A few months ago, I was returning home from a trip to Tennessee on a crowded airplane. All seats were taken as far as the eye could see, so I opted for what was available near the front: a middle seat. A 30-ish mom, with her 10-month-old on her lap, occupied the aisle seat. She seemed surprised when I asked if I could sit in the middle.
“Are you sure?” she asked, raising questioning brows and looking at her arm-waving son amidst his myriad of toys, picture books and other baby items spread across her lap.
I laughed and explained that I had no issues with sitting next to a baby. I have two young children of my own and am quite comfortable with wiggly babies and their assorted noises, projectiles and sticky fingers. The woman seemed relieved at my explanation and stood briefly to allow me access to the center seat, right next to the window-occupied neighbor, who was a young man and seemingly nervous about sitting near a potentially noisy baby. My presence as a physical barrier between said baby and his seat seemed to bring some ease.

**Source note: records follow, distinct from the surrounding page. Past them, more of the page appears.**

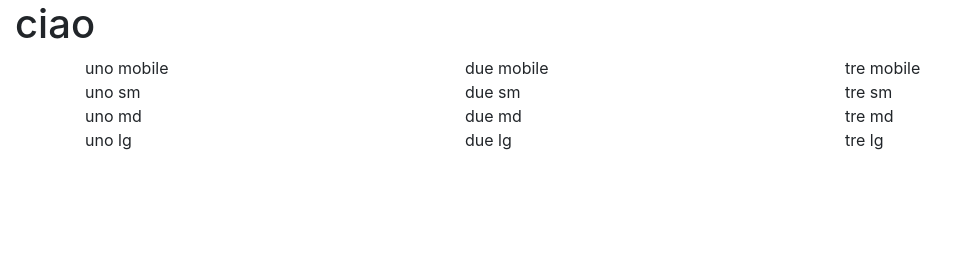
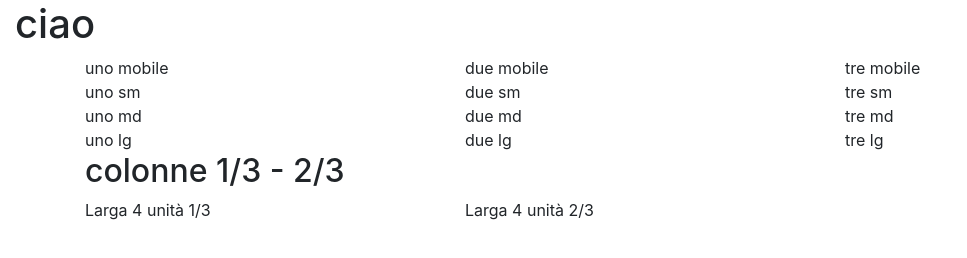
Before and after one commit to Alebaffuto/prova_bootstrap, a plain HTML site: page index.html in a window 1280 px wide. Shown: the whole page, without its empty margins (0-967 px from the left). Drawn offline with nearby package versions, Linux system fonts and the light colour scheme.

Commit message:
fatto task t1

```diff
--- a/index.html
+++ b/index.html
@@ -51,6 +51,19 @@
             <div class="col-lg">due lg</div>
             <div class="col-lg">tre lg</div>
         </div>
+
+
+
+        <h2>colonne 1/3 - 2/3</h2>
+
+        <div class="row">
+            <div class="col-md-4">
+                Larga 4 unità 1/3
+            </div>
+            <div class="col-md-8">
+                Larga 4 unità 2/3
+            </div>
+        </div>
     </div>
 
     <script src="https://code.jquery.com/jquery-3.5.1.slim.min.js"
```
Also changed, not shown: 1 other file.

The mother and I began a friendly exchange over her son with the usual, “He’s adorable, how old is he?” and subsequent mutual mothers’ groaning over spit up, diaper explosions and teething. As the plane began to ascend into the sky, her son began to fuss. Without batting an eyelash, she immediately opened her shirt and began to nurse him, using only a small cover over his head the size of a four-inch cocktail napkin. Feeling somewhat amused, I glanced around to gauge passenger reactions. To my surprise, everyone politely averted their eyes from view. There was no grumbling or staring, no thunderous, judging eyebrows. The flight attendant came by to offer beverages without a single frown or comment at her passenger’s rated PG-13 exposure or her son’s apparent, voracious appetite.
I was impressed. I’ve read and witnessed firsthand many accounts from mothers who experienced outright hostility over breastfeeding in public, even when they were completely covered up. Yet here, in this tight-quartered situation, the public politely gave her as much privacy as they could. The only agitation I could sense around us came from the young man sitting in the window seat beside me. His discomfort seemed to stem more from his sense of situational awkwardness and nothing more negative than that.

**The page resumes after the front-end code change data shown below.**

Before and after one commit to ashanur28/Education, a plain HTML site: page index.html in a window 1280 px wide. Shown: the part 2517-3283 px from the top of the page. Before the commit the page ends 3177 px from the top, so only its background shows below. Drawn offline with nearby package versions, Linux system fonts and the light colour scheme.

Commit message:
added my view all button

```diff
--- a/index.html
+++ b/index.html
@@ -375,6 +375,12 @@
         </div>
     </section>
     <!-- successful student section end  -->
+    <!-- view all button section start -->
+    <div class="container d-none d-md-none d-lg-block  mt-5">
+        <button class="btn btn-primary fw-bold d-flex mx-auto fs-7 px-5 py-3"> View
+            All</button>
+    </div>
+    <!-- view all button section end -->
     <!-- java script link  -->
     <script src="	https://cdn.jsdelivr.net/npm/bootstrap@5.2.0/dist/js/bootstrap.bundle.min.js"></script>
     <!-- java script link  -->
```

My aisle-seated neighbor continued to feed her baby sporadically throughout the two-hour flight whenever he seemed to get fussy or anxious. She explained that she didn’t want him to disturb anyone, and this was her way to help keep him quiet, as well as to help his ears from feeling any pain. Her method certainly seemed to have an effect, as he was the best-behaved baby on the entire flight. The back of the plane in particular seemed rather noisy, compared to her son, who snacked happily throughout his airborne travels.
As the plane descended and came to a stop outside our terminal, I commented to her what a well-behaved baby he was and how her method certainly seemed to work. Surprisingly, the window-seated young man leaned over and nodded. “He really was very good!” he said. His discomfort was nowhere in evidence and he seemed rather blasé about it all.
As women, we have a right to nurture our children. While I can understand the need for respectable coverage during a feeding in public, I certainly expect everyone’s support for a mother who is doing her best to offer a superior source of nourishment. We may still have a long to way to go, but the rising statistics of breastfeeding give me hope, as did an airplane full of people 30,000 feet in the air who clearly respected a mother’s right to feed her child.